(Screenshot and code edit data)

────

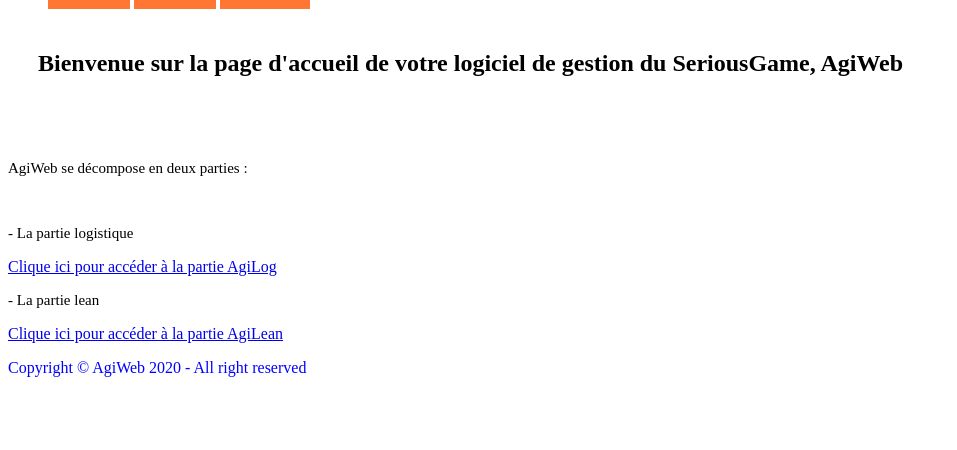
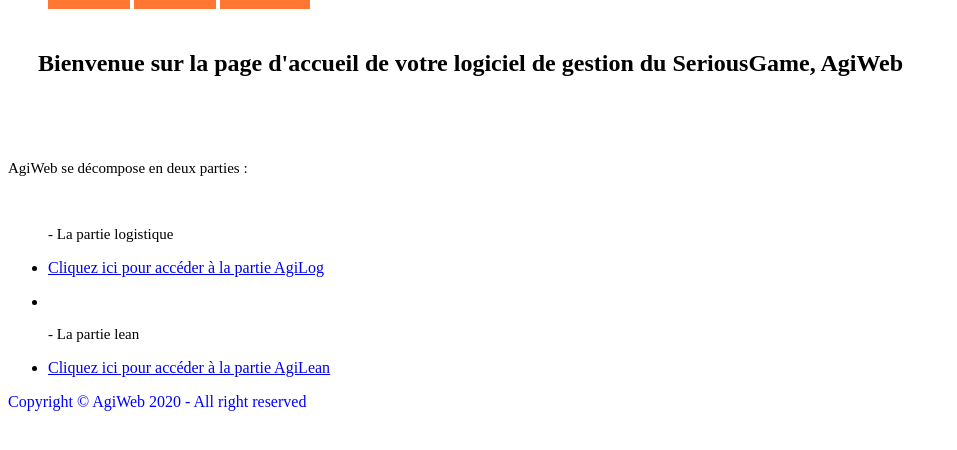
Before and after one commit to edwinguiller/Kleiner, a Flask app: page / in a window 1280 px wide. Shown: the part 101-551 px from the top of the page, without its empty margins (0-957 px from the left). Run offline with Flask 2, Linux system fonts and the light colour scheme.

Commit message:
quelques trucs

```diff
--- a/AgiWeb/Static/accueil.css
+++ b/AgiWeb/Static/accueil.css
@@ -39,8 +39,6 @@
 }
 
 
-
-
 footer{
 	color:blue;
  }
@@ -50,8 +48,8 @@
 }
 
 .cssmarche {
-	color:red
-	font-size:35px
+	color:green;
+	font-size:35px;
 }
 
 .small {
@@ -135,6 +133,11 @@
 	padding:10px;
 	font-size:20px;
 }
+div#content-commande ul li.bouton_commande:hover a{
+	color:990066;
+	background-color:white;
+	transition: 0.5S all;
+}
 
 div#content-stock div{
 	display :inline-block;
--- a/AgiWeb/Templates/AgiLog_accueil.html
+++ b/AgiWeb/Templates/AgiLog_accueil.html
@@ -8,7 +8,7 @@
 
 		<!-- Contenu -->
 		<h2> Bienvenue sur la page d'accueil de AgiLog </h2>
-		<p class ="cssmarche"> TESTTT ? </p>
+		<p class ="cssmarche"> TEEEEEEEEEEEEEEEEEEEEEEST? </p>
 		<div id="content-agilog">
 			<ul>
 
--- a/AgiWeb/Templates/accueil.html
+++ b/AgiWeb/Templates/accueil.html
@@ -13,25 +13,28 @@
 			<p class= "small ">
 			AgiWeb se décompose en deux parties : </p>
 			<br>
+			<ul>
 
 				<div id="content-accueil">
 					<div class="leftbox">
 
 						<p class= "small "> - La partie logistique </p>
+						<li class=bouton2>
 
-					<p> <a href="{{url_for('agilog')}}" rel="nofollow">
-					Clique ici pour accéder à la partie AgiLog  </a></p>
-
+							<p> <a href="{{url_for('agilog')}}" rel="nofollow"> Cliquez ici pour accéder à la partie AgiLog  </a></p>
+						<li class=bouton2>
 					</div>
 					<div class="rightbox">
 
 
 						<p class= "small "> - La partie lean </p>
-					<p> <a href="{{url_for('agilean')}}" rel="nofollow">
-					 Clique ici pour accéder à la partie AgiLean  </a></p>
+						<li class=bouton2>
+							<p> <a href="{{url_for('agilean')}}" rel="nofollow"> Cliquez ici pour accéder à la partie AgiLean  </a></p>
+					 </li>
 
 					</div>
 				</div>
+			</ul>
 
 		<!-- Pied de page -->
 		<footer>
```
Also changed, not shown: AgiWeb/Templates/AgiLean_accueil.html (+7 -1 lines), AgiWeb/Templates/cmd_agigreen.html (+6 -2 lines), AgiWeb/Templates/cmd_agipart.html (+6 -2 lines). Lines whose indentation alone changed are shown as unchanged.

────

Look for the string "color" in the entries above. Copy every line that has it.

 	color:blue;
-	color:red
+	color:green;
+	color:990066;
+	background-color:white;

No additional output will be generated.